*** Source data Section Begins ***
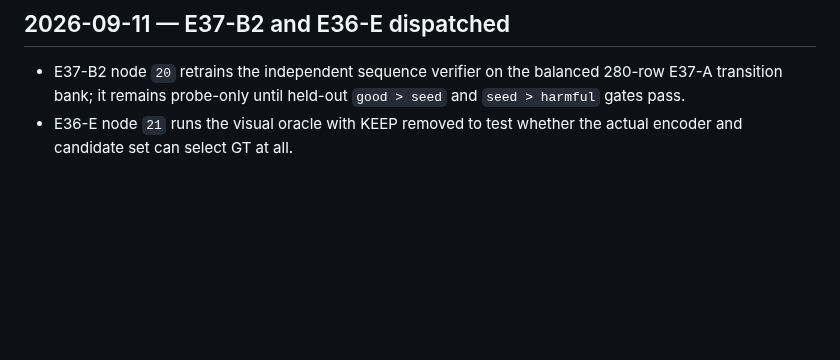
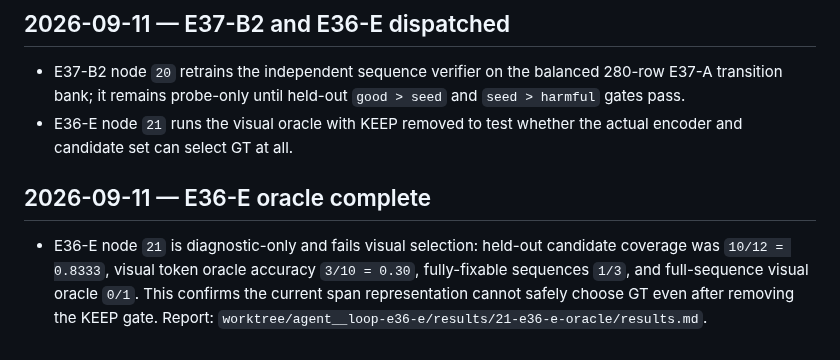
Before and after one commit to xlinh2301/EditCTC, a Markdown page: .codex/sesion/session.md, the part around the change. Drawn GitHub-style; blank space fills up the shorter version.

Commit message:
Record E36-E visual oracle failure

```diff
--- a/.codex/sesion/session.md
+++ b/.codex/sesion/session.md
@@ -248,3 +248,12 @@
   `good > seed` and `seed > harmful` gates pass.
 - E36-E node `21` runs the visual oracle with KEEP removed to test whether the
   actual encoder and candidate set can select GT at all.
+
+## 2026-09-11 — E36-E oracle complete
+
+- E36-E node `21` is diagnostic-only and fails visual selection: held-out
+  candidate coverage was `10/12 = 0.8333`, visual token oracle accuracy
+  `3/10 = 0.30`, fully-fixable sequences `1/3`, and full-sequence visual
+  oracle `0/1`. This confirms the current span representation cannot safely
+  choose GT even after removing the KEEP gate. Report:
+  `worktree/agent__loop-e36-e/results/21-e36-e-oracle/results.md`.
```
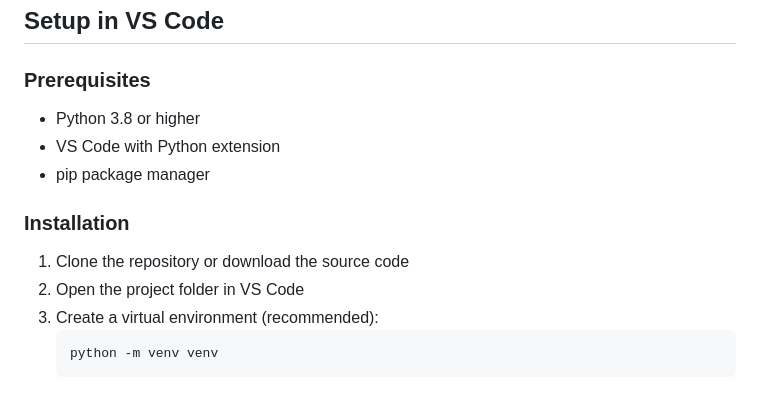
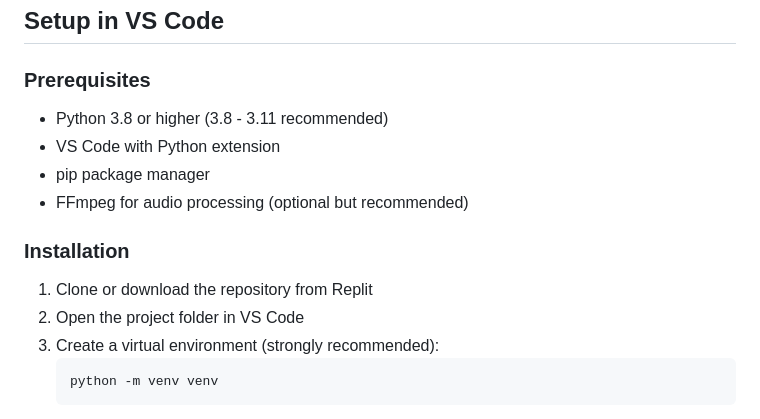
Before and after one commit to shreya99449/Audio-Emotion-Analysis, a Markdown page: README.md, the part around one of its changes. Drawn GitHub-style.

````diff
--- a/README.md
+++ b/README.md
@@ -38,15 +38,16 @@ This Flask web application allows users to upload audio files and perform sophis
 
 ### Prerequisites
 
-- Python 3.8 or higher
+- Python 3.8 or higher (3.8 - 3.11 recommended)
 - VS Code with Python extension
 - pip package manager
+- FFmpeg for audio processing (optional but recommended)
 
 ### Installation
 
-1. Clone the repository or download the source code
+1. Clone or download the repository from Replit
 2. Open the project folder in VS Code
-3. Create a virtual environment (recommended):
+3. Create a virtual environment (strongly recommended):
    ```bash
    python -m venv venv
    ```
````
Also changed, not shown: other parts of README.md (+41 -1 lines).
*** Source data Section Ends ***
### Assigned task
Look at the records above. Copy every line where the string "sesion" occurs.

### Output of the task
Before and after one commit to xlinh2301/EditCTC, a Markdown page: .codex/sesion/session.md, the part around the change. Drawn GitHub-style; blank space fills up the shorter version.
--- a/.codex/sesion/session.md
+++ b/.codex/sesion/session.md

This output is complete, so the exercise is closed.